Leaving out the images, return the data below exactly as it is written.

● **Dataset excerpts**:
::::

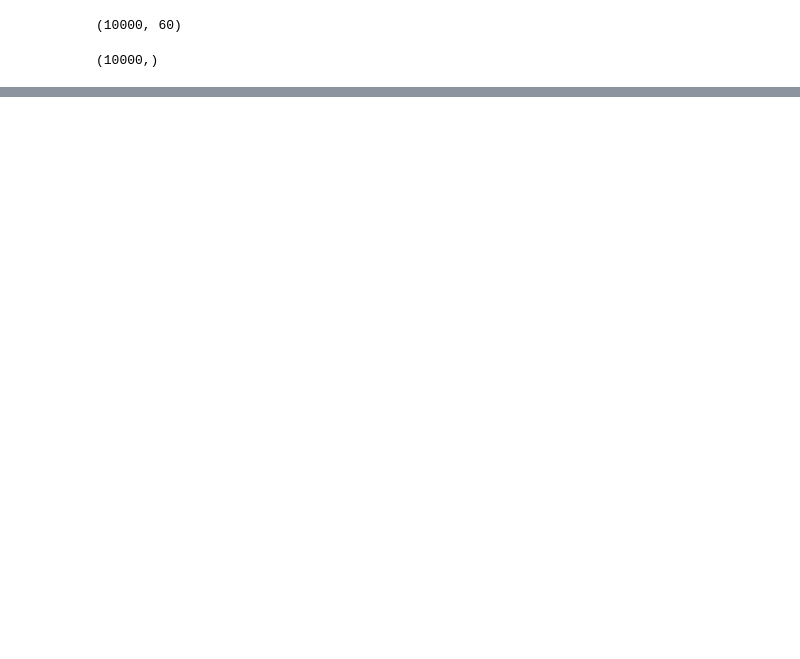
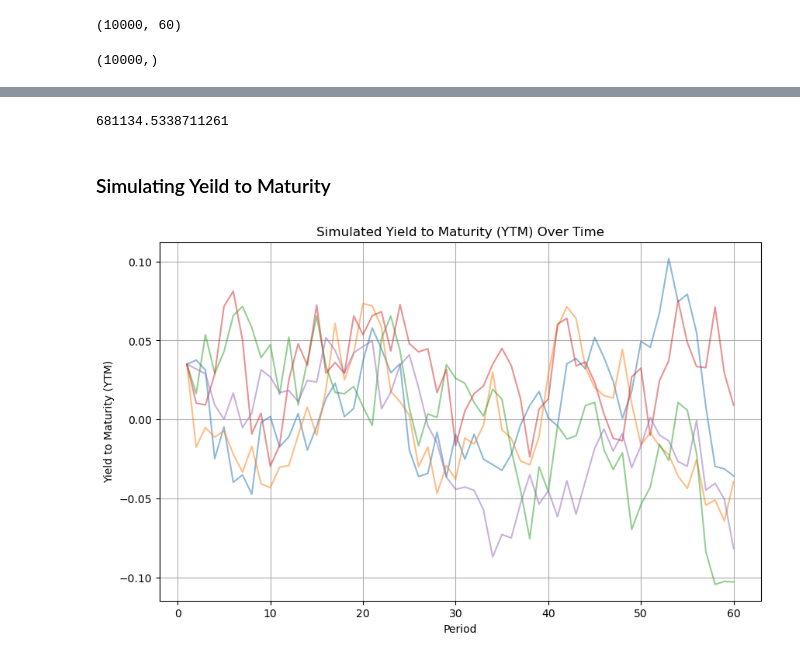
Before and after one commit to riddhi927/FRTB-comparative-Analysis, a Jupyter notebook: CDO Valuation 2.ipynb, the cells around one changed output, grey strips where cells are left out. Cells and saved outputs as stored; diff of their text form; code cells hidden in the pictures; blank space fills up the shorter version.

```diff
--- a/CDO Valuation 2.ipynb
+++ b/CDO Valuation 2.ipynb
@@ -313,0 +473,9 @@ array([[145454.54545455,  27045.13761025,  80214.60610972, ...,
+# %%
+sr_values = np.zeros(num_simulations)
+jr_values = np.zeros(num_simulations)
+resd_values = np.zeros(num_simulations)
+
+for i in range(num_simulations):
+    sr_values[i] = np.sum(discounted_sr[i,:])
+    jr_values[i] = np.sum(discounted_jr[i,:])
+    resd_values[i] = np.sum(discounted_resd[i,:])
@@ -313,0 +494,42 @@ array([[145454.54545455,  27045.13761025,  80214.60610972, ...,
+# %%
+residual_value
+# %% [output]
+681134.5338711261
+# %% [markdown]
+### Simulating Yeild to Maturity
+# %%
+def simulate_ytm(num_simulations, num_periods, face_value, coupon_rate, recovery_rate, correlation, copula_params, risk_free_rate, num_bonds, k, mean, sigma):
+    # Initialize arrays to store results
+    ytms = np.zeros((num_simulations, num_periods))
+
+    # Generate random shocks
+    shocks = np.random.normal(0, sigma, (num_simulations, num_periods))
+
+    # Initialize YTM with risk-free rate
+    ytms[:, 0] = risk_free_rate
+
+    for t in range(1, num_periods):
+        # Calculate next YTM using the model
+        ytms[:, t] = ytms[:, t - 1] + k * (mean - ytms[:, t - 1]) + sigma * shocks[:, t]
+
+    return ytms
+# %%
+k=0.2
+mean = 0.00  # Mean of the shocks
+sigma = 0.15  # Assumed standard deviation of the shocks
+ytms = simulate_ytm(5, num_periods, face_value, coupon_rate, recovery_rate, correlation, copula_params, risk_free_rate, num_bonds, k, mean, sigma)
+# %%
+def plot_ytms(ytms):
+    num_simulations, num_periods = ytms.shape
+    plt.figure(figsize=(10, 6))
+    for i in range(num_simulations):
+        plt.plot(range(1, num_periods + 1), ytms[i], alpha=0.5)
+    plt.title('Simulated Yield to Maturity (YTM) Over Time')
+    plt.xlabel('Period')
+    plt.ylabel('Yield to Maturity (YTM)')
+    plt.grid(True)
+    plt.show()
+# %%
+plot_ytms(ytms[:5])
+# %% [output]
+[figure, added]
```
Also changed, not shown: parts of 45 cells of this notebook.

::::

● **RESULT**:
Before and after one commit to riddhi927/FRTB-comparative-Analysis, a Jupyter notebook: CDO Valuation 2.ipynb, the cells around one changed output, grey strips where cells are left out. Cells and saved outputs as stored; diff of their text form; code cells hidden in the pictures; blank space fills up the shorter version.

```diff
--- a/CDO Valuation 2.ipynb
+++ b/CDO Valuation 2.ipynb
@@ -313,0 +473,9 @@ array([[145454.54545455,  27045.13761025,  80214.60610972, ...,
+# %%
+sr_values = np.zeros(num_simulations)
+jr_values = np.zeros(num_simulations)
+resd_values = np.zeros(num_simulations)
+
+for i in range(num_simulations):
+    sr_values[i] = np.sum(discounted_sr[i,:])
+    jr_values[i] = np.sum(discounted_jr[i,:])
+    resd_values[i] = np.sum(discounted_resd[i,:])
@@ -313,0 +494,42 @@ array([[145454.54545455,  27045.13761025,  80214.60610972, ...,
+# %%
+residual_value
+# %% [output]
+681134.5338711261
+# %% [markdown]
+### Simulating Yeild to Maturity
+# %%
+def simulate_ytm(num_simulations, num_periods, face_value, coupon_rate, recovery_rate, correlation, copula_params, risk_free_rate, num_bonds, k, mean, sigma):
+    # Initialize arrays to store results
+    ytms = np.zeros((num_simulations, num_periods))
+
+    # Generate random shocks
+    shocks = np.random.normal(0, sigma, (num_simulations, num_periods))
+
+    # Initialize YTM with risk-free rate
+    ytms[:, 0] = risk_free_rate
+
+    for t in range(1, num_periods):
+        # Calculate next YTM using the model
+        ytms[:, t] = ytms[:, t - 1] + k * (mean - ytms[:, t - 1]) + sigma * shocks[:, t]
+
+    return ytms
+# %%
+k=0.2
+mean = 0.00  # Mean of the shocks
+sigma = 0.15  # Assumed standard deviation of the shocks
+ytms = simulate_ytm(5, num_periods, face_value, coupon_rate, recovery_rate, correlation, copula_params, risk_free_rate, num_bonds, k, mean, sigma)
+# %%
+def plot_ytms(ytms):
+    num_simulations, num_periods = ytms.shape
+    plt.figure(figsize=(10, 6))
+    for i in range(num_simulations):
+        plt.plot(range(1, num_periods + 1), ytms[i], alpha=0.5)
+    plt.title('Simulated Yield to Maturity (YTM) Over Time')
+    plt.xlabel('Period')
+    plt.ylabel('Yield to Maturity (YTM)')
+    plt.grid(True)
+    plt.show()
+# %%
+plot_ytms(ytms[:5])
+# %% [output]
+[figure, added]
```
Also changed, not shown: parts of 45 cells of this notebook.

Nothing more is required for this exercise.